I got stuck in the awkward situation where I had to add a windows machine to our master, but the slave could not even ping it. This could be resolved by updating our routing tables on the slave side, but unfortunately that wasn’t an option here. Instead I chose to try and start the slave using a Windows SSHD solution.
Edit: I’ve found that the data throughput on FreeSSHD using the method I’ve outlined below leaves much to be desired. I’ve since switched over to installing cygwin and using it’s sshd server instead. If you are using this pipe to send or archive files, I highly recommend using cygwin’s sshd server instead, as it’s several orders of magnitude faster. For example, I went from a 45 minute transfer, down to only 1 minute.

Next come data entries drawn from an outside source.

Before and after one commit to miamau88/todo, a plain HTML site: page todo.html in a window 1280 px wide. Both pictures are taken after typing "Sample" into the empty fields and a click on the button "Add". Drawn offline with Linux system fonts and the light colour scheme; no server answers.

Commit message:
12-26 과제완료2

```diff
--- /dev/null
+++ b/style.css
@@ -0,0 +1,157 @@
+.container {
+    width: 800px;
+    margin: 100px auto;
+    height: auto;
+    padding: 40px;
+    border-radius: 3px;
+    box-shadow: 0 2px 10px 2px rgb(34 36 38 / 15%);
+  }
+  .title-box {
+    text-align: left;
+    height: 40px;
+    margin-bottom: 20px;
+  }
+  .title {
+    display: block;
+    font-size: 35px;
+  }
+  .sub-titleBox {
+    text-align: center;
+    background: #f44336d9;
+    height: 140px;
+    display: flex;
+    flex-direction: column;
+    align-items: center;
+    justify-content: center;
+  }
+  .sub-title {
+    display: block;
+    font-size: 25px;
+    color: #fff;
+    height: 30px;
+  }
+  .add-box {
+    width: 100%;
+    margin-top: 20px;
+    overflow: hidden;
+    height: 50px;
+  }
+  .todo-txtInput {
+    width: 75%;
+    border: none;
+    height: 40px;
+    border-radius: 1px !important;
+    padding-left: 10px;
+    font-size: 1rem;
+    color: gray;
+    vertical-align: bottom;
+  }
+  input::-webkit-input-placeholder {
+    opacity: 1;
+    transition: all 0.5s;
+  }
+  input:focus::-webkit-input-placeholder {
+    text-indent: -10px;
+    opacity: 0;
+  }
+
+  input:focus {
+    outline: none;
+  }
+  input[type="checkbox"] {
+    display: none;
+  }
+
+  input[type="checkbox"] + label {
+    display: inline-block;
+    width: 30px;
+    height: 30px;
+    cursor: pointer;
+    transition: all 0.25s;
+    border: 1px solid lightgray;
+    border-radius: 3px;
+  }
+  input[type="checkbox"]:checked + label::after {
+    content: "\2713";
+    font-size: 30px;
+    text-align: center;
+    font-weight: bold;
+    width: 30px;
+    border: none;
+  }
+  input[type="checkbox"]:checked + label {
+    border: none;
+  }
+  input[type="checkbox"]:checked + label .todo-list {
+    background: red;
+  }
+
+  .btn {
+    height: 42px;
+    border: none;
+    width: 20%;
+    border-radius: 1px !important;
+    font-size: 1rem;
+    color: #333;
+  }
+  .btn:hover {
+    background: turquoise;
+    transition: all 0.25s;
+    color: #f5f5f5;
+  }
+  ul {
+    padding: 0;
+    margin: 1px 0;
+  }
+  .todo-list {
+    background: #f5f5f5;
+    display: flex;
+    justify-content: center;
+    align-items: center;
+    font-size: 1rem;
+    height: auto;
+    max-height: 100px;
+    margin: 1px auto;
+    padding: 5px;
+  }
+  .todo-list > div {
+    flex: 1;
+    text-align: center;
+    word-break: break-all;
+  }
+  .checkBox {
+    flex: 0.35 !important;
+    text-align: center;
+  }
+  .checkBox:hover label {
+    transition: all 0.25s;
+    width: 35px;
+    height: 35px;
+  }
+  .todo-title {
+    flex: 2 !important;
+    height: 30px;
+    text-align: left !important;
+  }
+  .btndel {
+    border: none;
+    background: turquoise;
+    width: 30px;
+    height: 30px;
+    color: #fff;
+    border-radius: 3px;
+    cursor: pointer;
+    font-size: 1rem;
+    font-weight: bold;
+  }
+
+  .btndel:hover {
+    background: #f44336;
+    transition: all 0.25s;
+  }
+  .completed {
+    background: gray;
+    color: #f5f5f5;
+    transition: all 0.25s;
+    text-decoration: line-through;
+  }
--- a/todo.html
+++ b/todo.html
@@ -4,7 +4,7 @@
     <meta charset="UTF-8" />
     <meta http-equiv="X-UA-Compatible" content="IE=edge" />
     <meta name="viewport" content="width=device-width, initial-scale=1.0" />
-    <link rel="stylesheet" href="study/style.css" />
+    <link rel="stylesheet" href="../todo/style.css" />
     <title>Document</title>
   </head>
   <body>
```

First things first, we need to install an ssh server onto the master. This was pretty easy, as I just used FreeSSHD. Once installed, you need to make sure to stop the service, and run it by hand as administrator in order to change the settings. It’ll show up in the toolbox on your system, so just right click it and click settings. From there you can set up your new user.
A few gotchas: You’ll want to DISABLE “Use new console engine” on the SSH tab. Also, when setting up pubkey authentication, you’ll want to put the key into a file in the “Pubkey folder” that’s defined in the Authentication tab of FreeSSHD. The file needs to have the exact same name as the new user you created. In my case, my user was called “releng” so I made a new text file called “releng” (no extension!) with the contents of my jenkins user’s public key.
Test the connection from the master user by sshing into the slave as the jenkins user:
jenkins@jenkins-master:~$ ssh releng@windows-slave-hostname
Once you’ve verified that passwordless authentication works, now it’s time to set up the slave. Copy the slave.jar from your jenkins install (http://yourjenkinsurl/jnlpJars/slave.jar) onto the slave somewhere. In this example, I’ll assume you placed it into
Give it a shot again:
jenkins@jenkins-master:~$ ssh releng@windows-slave-hostname java -jar C:/jenkins/slave.jar -text
It should return something like:
<===[JENKINS REMOTING CAPACITY]===>rO0ABXNyABpodWRzb24ucmVtb3RpbmcuQ2FwYWJpbGl0eQAAAAAAAAABAgABSgAEbWFza3hwAAAAAAAAAAY=<===[HUDSON TRANSMISSION BEGINS]===>rO0ABQ==
That means it’s working, but there’s still more work to be done to get jenkins talking to it properly. First, set up a new Dumb slave in jenkins like you normally would, and select “Launch slave via execution of command on the Master”. Unfortunately the built-in ssh functionality doesn’t work because of the way FreeSSHD handles stdout and stderr.
Here’s the launch command you need it to run:
bash -c 'ssh releng@windows-slave cmd /c "java -jar C:/jenkins/slave.jar -text 2>C:/jenkins/slave.junk.txt"'
The redirect to slave junk is necessary because the slave.jar outputs informational messages to it’s stderr. Normally these messages are not sent back to the master, but in this case FreeSSHD just pipes stderr into stdout, which would cause problems with the master as it parses the output. I’m not 100% sure if wrapping it in bash is necessary, but it seems to work fine.